The Smith Brothers were active in both gospel and country music for over 25 years, and also appeared in a few Westerns during the '40s. John Onvia Smith and Aubrey Lee Smith were both born in the mountains of East Tennessee. They formed their first string band when they were children, and aspired to become country music performers. In 1938, they got a job at a Cincinnati radio station, where they met Milton "Ace" Richman. The three men teamed up and moved to Columbus, where they worked with Hank Newman's Georgia Crackers. In 1940, they went to Charleston, South Carolina and sang Western music as the Red River Rangers. They finally settled in Atlanta and were joined by Eddie Wallace. They billed themselves as the Sunshine Boys Quartet and sang a wide variety of songs ranging from gospel to Western swing to barbershop at assorted Atlanta radio stations. During the mid-'40s, they went to Hollywood periodically to appear in movies featuring cowboy stars like Lash La Rue, Charles Starrett, and Eddie Dean. They also recorded a single as the Sunshine Boys.

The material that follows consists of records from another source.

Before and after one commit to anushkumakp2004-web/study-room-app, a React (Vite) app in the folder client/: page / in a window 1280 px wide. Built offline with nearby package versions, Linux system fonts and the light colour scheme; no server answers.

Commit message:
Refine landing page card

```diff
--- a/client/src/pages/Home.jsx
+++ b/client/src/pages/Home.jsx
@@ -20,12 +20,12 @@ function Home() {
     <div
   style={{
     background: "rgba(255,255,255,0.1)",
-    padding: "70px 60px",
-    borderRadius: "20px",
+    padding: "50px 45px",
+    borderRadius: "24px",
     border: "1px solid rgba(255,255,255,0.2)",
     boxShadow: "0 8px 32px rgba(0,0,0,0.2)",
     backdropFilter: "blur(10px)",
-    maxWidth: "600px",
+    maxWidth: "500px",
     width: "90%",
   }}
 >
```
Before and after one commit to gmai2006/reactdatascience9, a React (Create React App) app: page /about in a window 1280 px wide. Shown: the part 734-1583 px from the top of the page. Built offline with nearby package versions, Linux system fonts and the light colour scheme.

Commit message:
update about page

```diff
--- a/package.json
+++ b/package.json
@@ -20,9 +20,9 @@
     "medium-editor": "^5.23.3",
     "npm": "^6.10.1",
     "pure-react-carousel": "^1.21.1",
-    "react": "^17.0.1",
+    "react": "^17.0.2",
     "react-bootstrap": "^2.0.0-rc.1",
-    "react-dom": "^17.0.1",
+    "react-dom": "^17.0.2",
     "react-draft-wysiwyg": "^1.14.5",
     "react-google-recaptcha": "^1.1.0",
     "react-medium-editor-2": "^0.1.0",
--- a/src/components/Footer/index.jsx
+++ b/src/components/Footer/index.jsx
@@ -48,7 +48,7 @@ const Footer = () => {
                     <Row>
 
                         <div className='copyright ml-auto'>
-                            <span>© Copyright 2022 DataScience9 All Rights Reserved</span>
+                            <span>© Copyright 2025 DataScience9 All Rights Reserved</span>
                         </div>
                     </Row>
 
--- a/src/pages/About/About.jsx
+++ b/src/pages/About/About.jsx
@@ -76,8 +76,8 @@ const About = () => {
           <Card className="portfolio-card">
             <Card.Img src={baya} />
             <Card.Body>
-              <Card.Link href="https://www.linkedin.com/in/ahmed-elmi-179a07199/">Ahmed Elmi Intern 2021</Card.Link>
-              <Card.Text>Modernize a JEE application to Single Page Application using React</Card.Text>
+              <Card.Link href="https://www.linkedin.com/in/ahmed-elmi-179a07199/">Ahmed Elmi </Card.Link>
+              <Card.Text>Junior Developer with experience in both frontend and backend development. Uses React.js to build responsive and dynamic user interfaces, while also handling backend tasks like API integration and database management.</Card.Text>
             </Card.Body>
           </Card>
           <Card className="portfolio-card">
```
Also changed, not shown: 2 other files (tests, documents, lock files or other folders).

The Smith Brothers worked primarily as a duo after 1948 and appeared on a daily 75-minute program in Atlanta for nine years; they also had a 15-minute gospel show called Camp Meeting. As a duo, they made their recording debut in 1951 with the tearjerker "Happy Birthday in Heaven." Two years later, they signed to Capitol as a gospel duo. Among their best-known songs were "I Have But One Goal," "Working in God's Factory," and "God's Rocket Ship." The Smiths later moved to Pittsburgh, appearing on WWVA's Wheeling Jamboree on Saturday nights. They continued on at other stations and made one album for the Sing label before retiring from music in 1965. ~ Sandra Brennan, Rovi